4th annual conference of the Middle East Dialogue of the Valdai International Discussion Club, titled “Islam in Politics: Ideology or Pragmatism?”, will take place in Marrakesh, Morocco, on May 14-15.
Issues of commonalities and differences in the Muslim communities of Russia and Canada, as well as problems of their integration into the legal frameworks of their respective countries, were the main topics of discussion at the conference Muslims in Russia, the CIS, and Canada: Cohabitation and Cooperation
The conference Muslims in Russia, the CIS, and Canada: Cohabitation and Cooperation presented by Carleton’ Institute of European, Russian and Eurasian Studies, the Department of Political Science, the Carleton Centre for the Study of Islam, and the Valdai Discussion Club is to be held on March 8, 2013 at the Carleton University, Ottawa.
The analytical report “Russia’s Economy: after Transformation, before Modernization” was prepared after discussions at the Valdai Discussion Club Summit held on October 21–22, 2012. The report incorporates many of the conclusions on Russia’s political development contained in the 2011 Valdai report “Russia Should Not Miss Its Chance: Development Scenarios”.
The Russia Development Index (Valdai Index) reflects the combined opinion of the world's leading experts on Russia as regards Russia’s political, economic, social, cultural and international performance. The annual poll aims to study changes in Russia’s development trends over a year. It is important that respondents assess not the current situation, but changes.
The analytical report “Military Reform: Toward the New Look of the Russian Army” summarizes the results of the conference of the Valdai Discussion Club Defense and Security section titled “Modernization of Russia’s Armed Forces and Cooperation in International Security” which was held on May 25-27, 2011 in Moscow.
While in 2011 the Internet economy accounted for just 1% of Russia’s GDP, it was expected to grow at a rate of about 30% in 2012. Russian IT companies are going global. Some Russian national giants are buying foreign assets and considering a gradual expansion into foreign markets.
The contest for control of Russia’s oil industry has been an integral feature of the country’s politics ever since the collapse of the Soviet Union. Therefore, an assessment of political elite dynamics and the competition for control over Russia’s oil sector can explain why this industry has been subject to such rapid management changes, including the rise and demise of Russia’s private oil corporations and the emergence of Rosneft as a national oil company (NOC).
The political and economic community and experts are well aware that Medvedev is, willingly or unwillingly, one of the top-ranking officials in Putin’s vertical of power. His political future depends more on Vladimir Putin and less on himself, and, of course, the most important factor is the political, economic and social atmosphere in Russia over the next five years.

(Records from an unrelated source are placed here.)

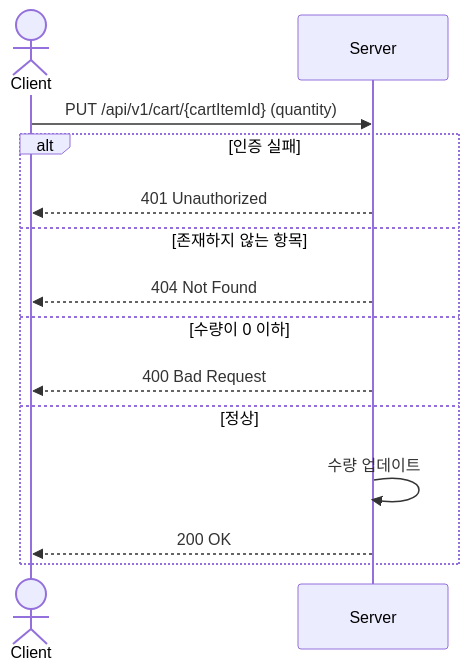
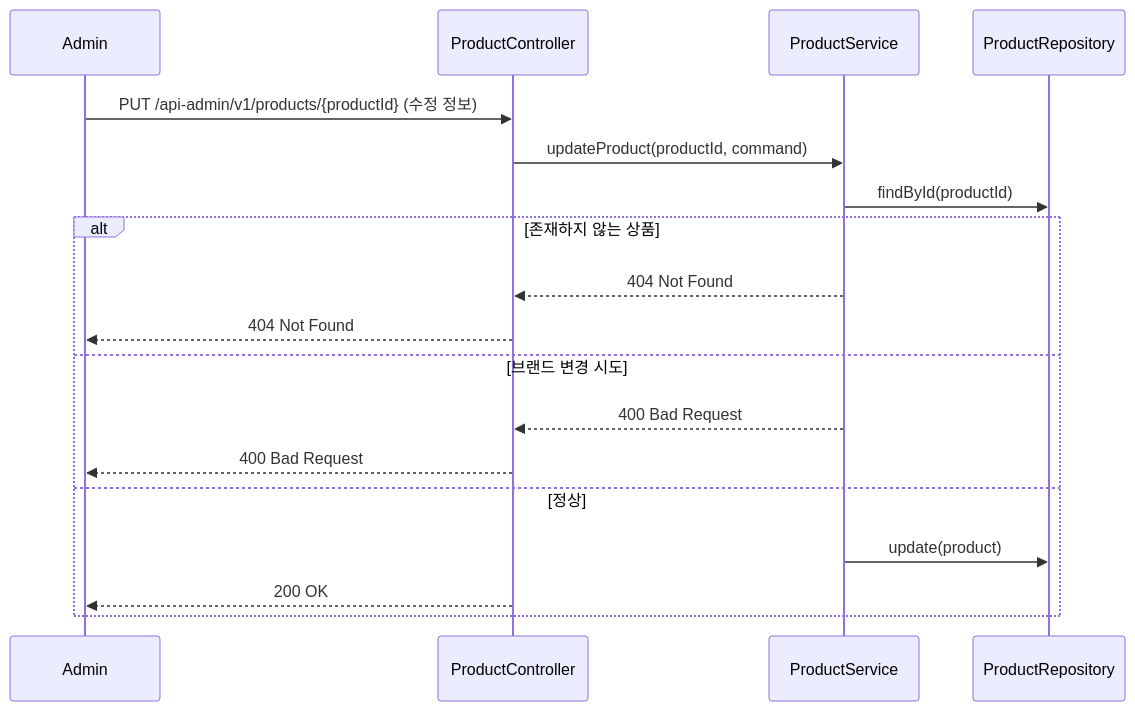
Before and after one commit to loopers-labs/loop-pack-be-l2-vol4-java: diagram 14 of 34 in .docs/design/sequence-diagrams.md, drawn with Mermaid. The commit also changed other lines of this file and 1 other file, not shown here.

Commit message:
fix: 관리자 모듈 지우고 각 브랜드&상품-어드민, 주문-어드민으로 분리 브랜드&상품 누락 유스케이스 추가 어드민 권한 확인 로직 main flow 에 추가

````diff
--- a/.docs/design/sequence-diagrams.md
+++ b/.docs/design/sequence-diagrams.md
@@ -311,17 +334,22 @@
 ```mermaid
 sequenceDiagram
-    actor Client
-    participant Server
+    participant Admin
+    participant ProductController
+    participant ProductService
+    participant ProductRepository
 
-    Client->>Server: PUT /api/v1/cart/{cartItemId} (quantity)
-    alt 인증 실패
-        Server-->>Client: 401 Unauthorized
-    else 존재하지 않는 항목
-        Server-->>Client: 404 Not Found
-    else 수량이 0 이하
-        Server-->>Client: 400 Bad Request
+    Admin->>ProductController: PUT /api-admin/v1/products/{productId} (수정 정보)
+    ProductController->>ProductService: updateProduct(productId, command)
+    ProductService->>ProductRepository: findById(productId)
+
+    alt 존재하지 않는 상품
+        ProductService-->>ProductController: 404 Not Found
+        ProductController-->>Admin: 404 Not Found
+    else 브랜드 변경 시도
+        ProductService-->>ProductController: 400 Bad Request
+        ProductController-->>Admin: 400 Bad Request
     else 정상
-        Server->>Server: 수량 업데이트
-        Server-->>Client: 200 OK
+        ProductService->>ProductRepository: update(product)
+        ProductController-->>Admin: 200 OK
     end
 ```
````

As for Russia’s main interests in the Arctic, they concern developing shelf resources, training personnel, building roads, and so on. Energy security is also a vital element of life in Arctic settlements. The Arctic communities have huge potential for cooperation.
The Forum in Davos may or may not be giving new answers to looming questions – but it is a suitable venue for world leaders to embrace opportunities. The issues of globalization, sustainable and secure economic growth and other trans-boundary phenomena shall lead the discussions to where the most advanced nations are looking at the developing world.
The development of Siberia and the Russian Far East is impossible without relations with China. We should not shut ourselves off from China, but cooperate with it: to identify the competitive advantages of the Transbaikal and the Russian Far East; to evaluate the real, and not the imaginary demand of the Chinese market for certain goods and services from Siberia and the Russian Far East.
For Russia, South Stream is above all an instrument for enhancing the reliability of gas supplies to Europe, which is the key consumer of Russian natural gas. In terms of profitability, Gazprom’s investment in the project will be partly compensated by the revenues of Russian steel and pipe-building companies, which will provide their products for the pipeline.
The Shanghai Cooperation Organisation is one of the most important foreign policy initiatives taken by Russia along with five other countries. Both Russia and China want to reduce the threat of separatism and western influence in the region. Emergence of SCO provoked new international order.
Iran has made varying degrees of progress down the tracks—enrichment, weaponization and delivery system—needed to have a viable nuclear weapon. How far will it proceed? One option is to build a bomb and, to show the world its nuclear prowess, conduct a test. But that option poses real risks for the Iranian government.
The current contract portfolio of Russian arms exporters is worth about $46 billion. Annual exports total $15 billion, and this will ensure uninterrupted deliveries for the next three years, even in the worst-case scenario. The list of the main buyers of Russian weapons is unlikely to change drastically.
Why did Russian officials choose to make Fogle’s case so public and then insist that it was unlikely to affect U.S.-Russia relations? The official explanation for this is that Moscow had already asked the United States to stop trying to recruit its intelligence officers—which seems like a silly and unrealistic request, since Russian agencies seem unlikely to halt similar steps in the United States—and that officials were frustrated after handling a similar case quietly earlier this year.